How To Avoid Blame When Bringing Up An Issue With Your Partner

Having issues with your partner is inevitable, but that doesn't make the situation any easier. Perhaps, they constantly ignore the dishes in the sink or throw their dirty clothes on the floor. So, how do you approach the situation? Your first instinct may be to hold them accountable for how you've been feeling, which makes sense — blame culture has been extremely normalized, especially in romantic relationships. However, placing the blame on the other person for your bad mood is anything but productive. 


In fact, most of the time, it can escalate the issue, making it more difficult to resolve. When you immediately blame your partner, they're more likely to tune out or get super defensive. Not to mention, they might start keeping their mistakes to themselves to avoid being reprimanded. Luckily, there are ways to bring your concerns to the table without pointing the finger. In order to avoid blame when bringing up an issue with your partner, keep these helpful tips in mind.

Incorporate I statements

When you decide to talk to your partner about an issue you've been having, the key is to use "I" statements — starting sentences with phrases like, "I feel" or "It upsets me when ..." These types of statements completely shift the trajectory of the conversation, Relationships Australia explains. The reason is "I" statements get your point across without directly telling the other person they've done something wrong. For instance, if you've felt your partner isn't giving you enough attention, avoid statements like, "You ignore me all the time" or "You don't care about me anymore." 


Starting a conversation like that can cause them to become defensive and completely tune you out. Instead, use the "I" statements we talked about, such as, "I've been feeling ignored lately" or "I feel like we haven't been spending much time together." In these instances, you've told your partner your thoughts but haven't attacked them or put them in a situation where they feel like they have to defend themselves.

Exercise empathy

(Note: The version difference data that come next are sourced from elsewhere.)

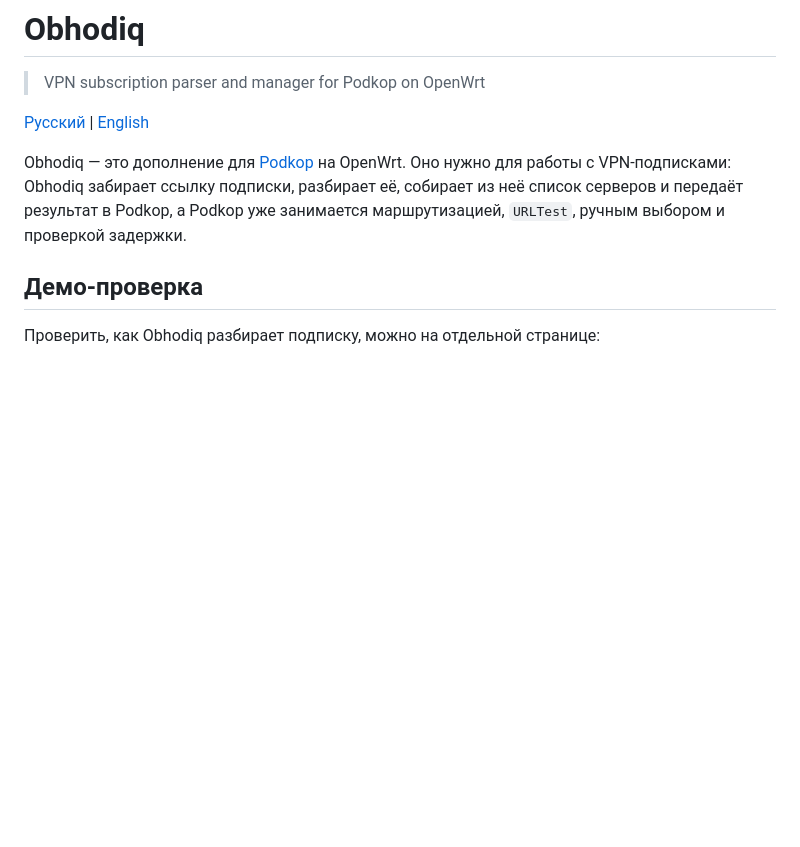
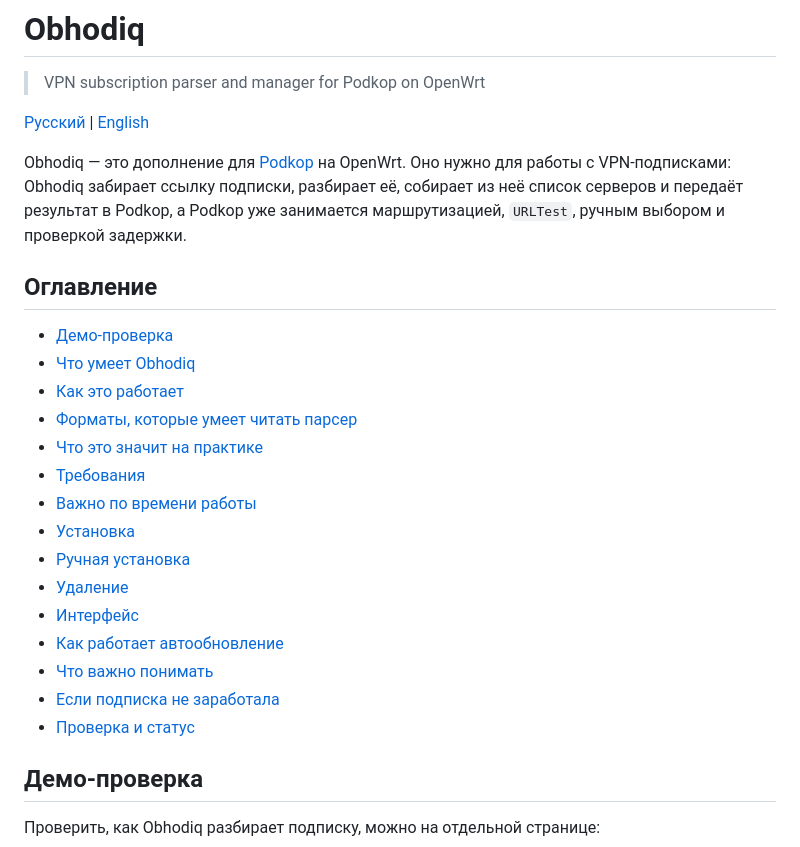
Before and after one commit to renqismike/obhodiq, a Markdown page: README.md, the part around the change. Rendered like a GitHub page; blank space fills up the shorter version.

Commit message:
Add README table of contents

```diff
--- a/README.md
+++ b/README.md
@@ -5,6 +5,24 @@
 [Русский](README.md) | [English](README.en.md)
 
 Obhodiq — это дополнение для [Podkop](https://github.com/itdoginfo/podkop) на OpenWrt. Оно нужно для работы с VPN-подписками: Obhodiq забирает ссылку подписки, разбирает её, собирает из неё список серверов и передаёт результат в Podkop, а Podkop уже занимается маршрутизацией, `URLTest`, ручным выбором и проверкой задержки.
+
+## Оглавление
+
+- [Демо-проверка](#демо-проверка)
+- [Что умеет Obhodiq](#что-умеет-obhodiq)
+- [Как это работает](#как-это-работает)
+- [Форматы, которые умеет читать парсер](#форматы-которые-умеет-читать-парсер)
+- [Что это значит на практике](#что-это-значит-на-практике)
+- [Требования](#требования)
+- [Важно по времени работы](#важно-по-времени-работы)
+- [Установка](#установка)
+- [Ручная установка](#ручная-установка)
+- [Удаление](#удаление)
+- [Интерфейс](#интерфейс)
+- [Как работает автообновление](#как-работает-автообновление)
+- [Что важно понимать](#что-важно-понимать)
+- [Если подписка не заработала](#если-подписка-не-заработала)
+- [Проверка и статус](#проверка-и-статус)
 
 ## Демо-проверка
 
```
Also changed, not shown: README.en.md (+16 -0 lines).
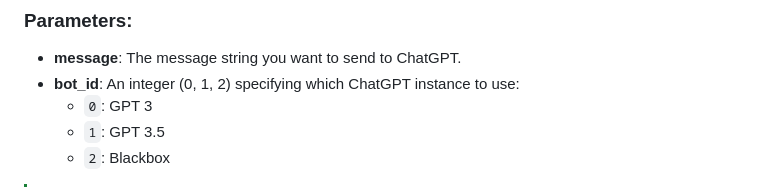
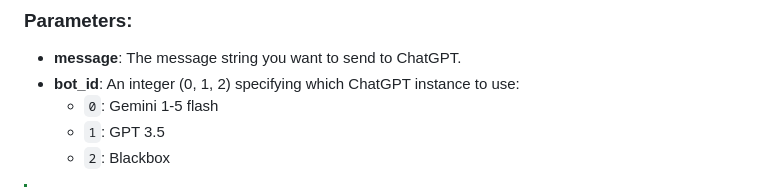
Before and after one commit to Qwez-source/GPT4Zero, a Markdown page: README.md, the part around the change. Drawn GitHub-style.

```diff
--- a/README.md
+++ b/README.md
@@ -39,7 +39,7 @@ print(CmdGpt_lib.ask(promt, bot_id=0))
 ### Parameters:
 - **message**: The message string you want to send to ChatGPT.
 - **bot_id**: An integer (0, 1, 2) specifying which ChatGPT instance to use:
-  - `0`: GPT 3
+  - `0`: Gemini 1-5 flash
   - `1`: GPT 3.5
   - `2`: Blackbox
 
```
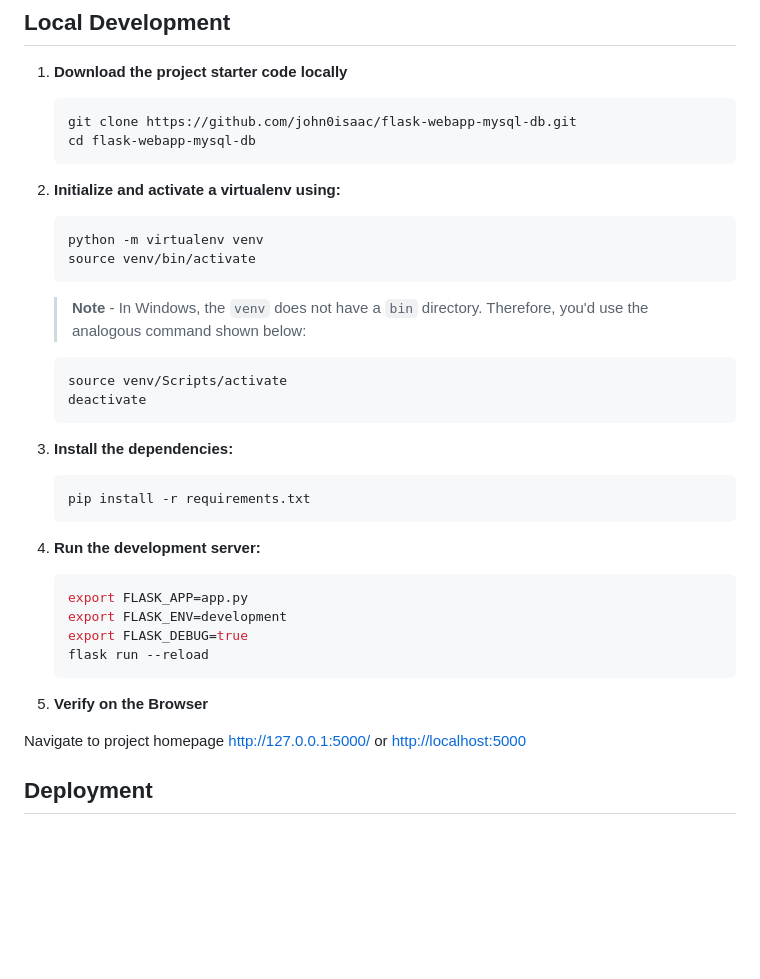
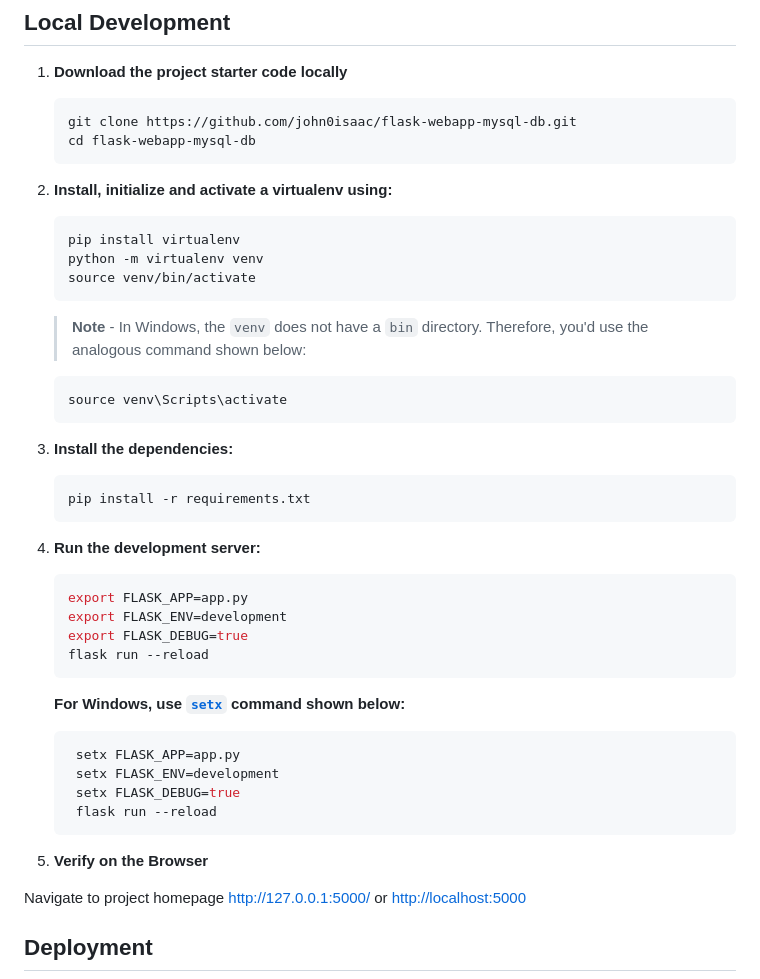
Before and after one commit to mdasifiqbal/flask-webapp-mysql-db, a Markdown page: README.md, the part around the change. Drawn GitHub-style; blank space fills up the shorter version.

Commit message:
fix-readme-windows (#13)

````diff
--- a/README.md
+++ b/README.md
@@ -20,9 +20,10 @@ The project is designed for deployment on Azure App Service with a MySQL flexibl
     cd flask-webapp-mysql-db
     ```
 
-2. **Initialize and activate a virtualenv using:**
+2. **Install, initialize and activate a virtualenv using:**
 
     ```bash
+    pip install virtualenv
     python -m virtualenv venv
     source venv/bin/activate
     ```
@@ -30,8 +31,7 @@ The project is designed for deployment on Azure App Service with a MySQL flexibl
     >**Note** - In Windows, the `venv` does not have a `bin` directory. Therefore, you'd use the analogous command shown below:
 
     ```bash
-    source venv/Scripts/activate
-    deactivate
+    source venv\Scripts\activate
     ```
 
 3. **Install the dependencies:**
@@ -48,8 +48,15 @@ The project is designed for deployment on Azure App Service with a MySQL flexibl
     export FLASK_DEBUG=true
     flask run --reload
     ```
+    **For Windows, use [`setx`](https://learn.microsoft.com/windows-server/administration/windows-commands/setx) command shown below:**
+   ```powershell
+    setx FLASK_APP=app.py
+    setx FLASK_ENV=development
+    setx FLASK_DEBUG=true
+    flask run --reload
+    ```
 
-5. **Verify on the Browser**
+6. **Verify on the Browser**
 
 Navigate to project homepage [http://127.0.0.1:5000/](http://127.0.0.1:5000/) or [http://localhost:5000](http://localhost:5000)
 
````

Practicing empathy forms a stronger relationship, and can actually turn you into a better partner overall. Being empathetic pushes you to want to help others to create peace in the relationship. Put yourself in the other person's shoes to better understand where your partner is coming from. Maybe something's going on that you weren't aware of, like they're feeling more anxious than usual, or perhaps, something at work has them feeling down, which is causing them to overlook things they normally don't (i.e. not doing the dishes).


It's extremely important to validate their feelings during these conversations. If they feel comfortable opening up to you and you shut them down, it sends the message that you aren't interested in how they're feeling, and they may avoid speaking their mind in the future. For example, if you've done something to cause them emotional stress, the last thing you should do is become defensive, or tell them it's not a big deal. Instead, Dr. Jamie Long suggests verbally recognizing their point of view so the two of you can come to a solution.